Gold seems poised to make a run for the $1850 level as economic uncertainty is here to stay, as too many virus hotspots are re-emerging globally.  The stimulus trade component for gold also got some positive developments after the White House told Congress the next stimulus package needs to be done by the first week in August.


Bitcoin trading has lost some enthusiasm as investors focus primarily on gold and equities.  Bitcoin seems trapped around the low-$9000 level and that is very disappointing for cryptocurrency traders.  Bitcoin traders are growing nervous as appetite has been recently strong for risky assets, but the largest cryptocurrency has underperformed.  Bitcoin’s competitors are starting to make some progress too and that is definitely impacting Bitcoin.  Ether and Cardano have been gaining new investors and if Bitcoin continues to struggle, you could see the smaller coins outperform.

This article is for general information purposes only. It is not investment advice or a solution to buy or sell securities. Opinions are the authors; not necessarily that of OANDA Corporation or any of its affiliates, subsidiaries, officers or directors. Leveraged trading is high risk and not suitable for all. You could lose all of your deposited funds.

Ed Moya

Ed Moya

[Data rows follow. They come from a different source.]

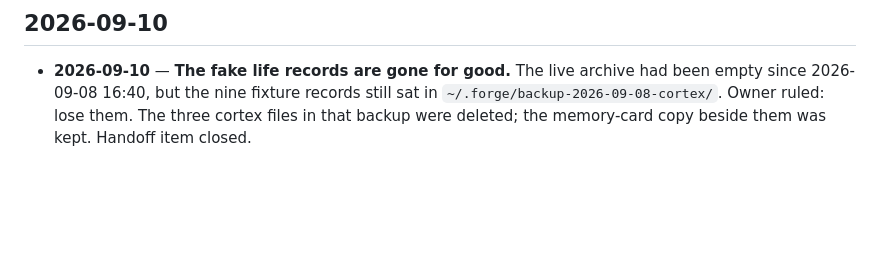
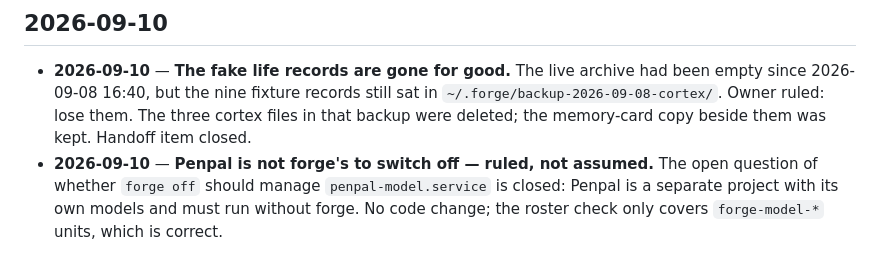
Before and after one commit to Tabulanis/forge, a Markdown page: CHANGELOG.md, the part around the change. GitHub-like rendering; blank space fills up the shorter version.

```diff
--- a/CHANGELOG.md
+++ b/CHANGELOG.md
@@ -353,3 +353,8 @@ See `git log` before `2026-09-05` for the detail.
   in `~/.forge/backup-2026-09-08-cortex/`. Owner ruled: lose them. The three
   cortex files in that backup were deleted; the memory-card copy beside them was
   kept. Handoff item closed.
+- **2026-09-10** — **Penpal is not forge's to switch off — ruled, not assumed.**
+  The open question of whether `forge off` should manage `penpal-model.service`
+  is closed: Penpal is a separate project with its own models and must run
+  without forge. No code change; the roster check only covers `forge-model-*`
+  units, which is correct.
```
Also changed, not shown: HANDOFF.md (+6 -2 lines).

Senior Market Analyst, The Americas at OANDA
With more than 20 years’ trading experience, Ed Moya is a senior market analyst with OANDA, producing up-to-the-minute intermarket analysis, coverage of geopolitical events, central bank policies and market reaction to corporate news. His particular expertise lies across a wide range of asset classes including FX, commodities, fixed income, stocks and cryptocurrencies. Over the course of his career, Ed has worked with some of the leading forex brokerages, research teams and news departments on Wall Street including Global Forex Trading, FX Solutions and Trading Advantage. Most recently he worked with, where he provided market analysis on economic data and corporate news. Based in New York, Ed is a regular guest on several major financial television networks including CNBC, Bloomberg TV, Yahoo! Finance Live, Fox Business and Sky TV. His views are trusted by the world’s most renowned global newswires including Reuters, Bloomberg and the Associated Press, and he is regularly quoted in leading publications such as MSN, MarketWatch, Forbes, Breitbart, The New York Times and The Wall Street Journal. Ed holds a BA in Economics from Rutgers University.
Ed Moya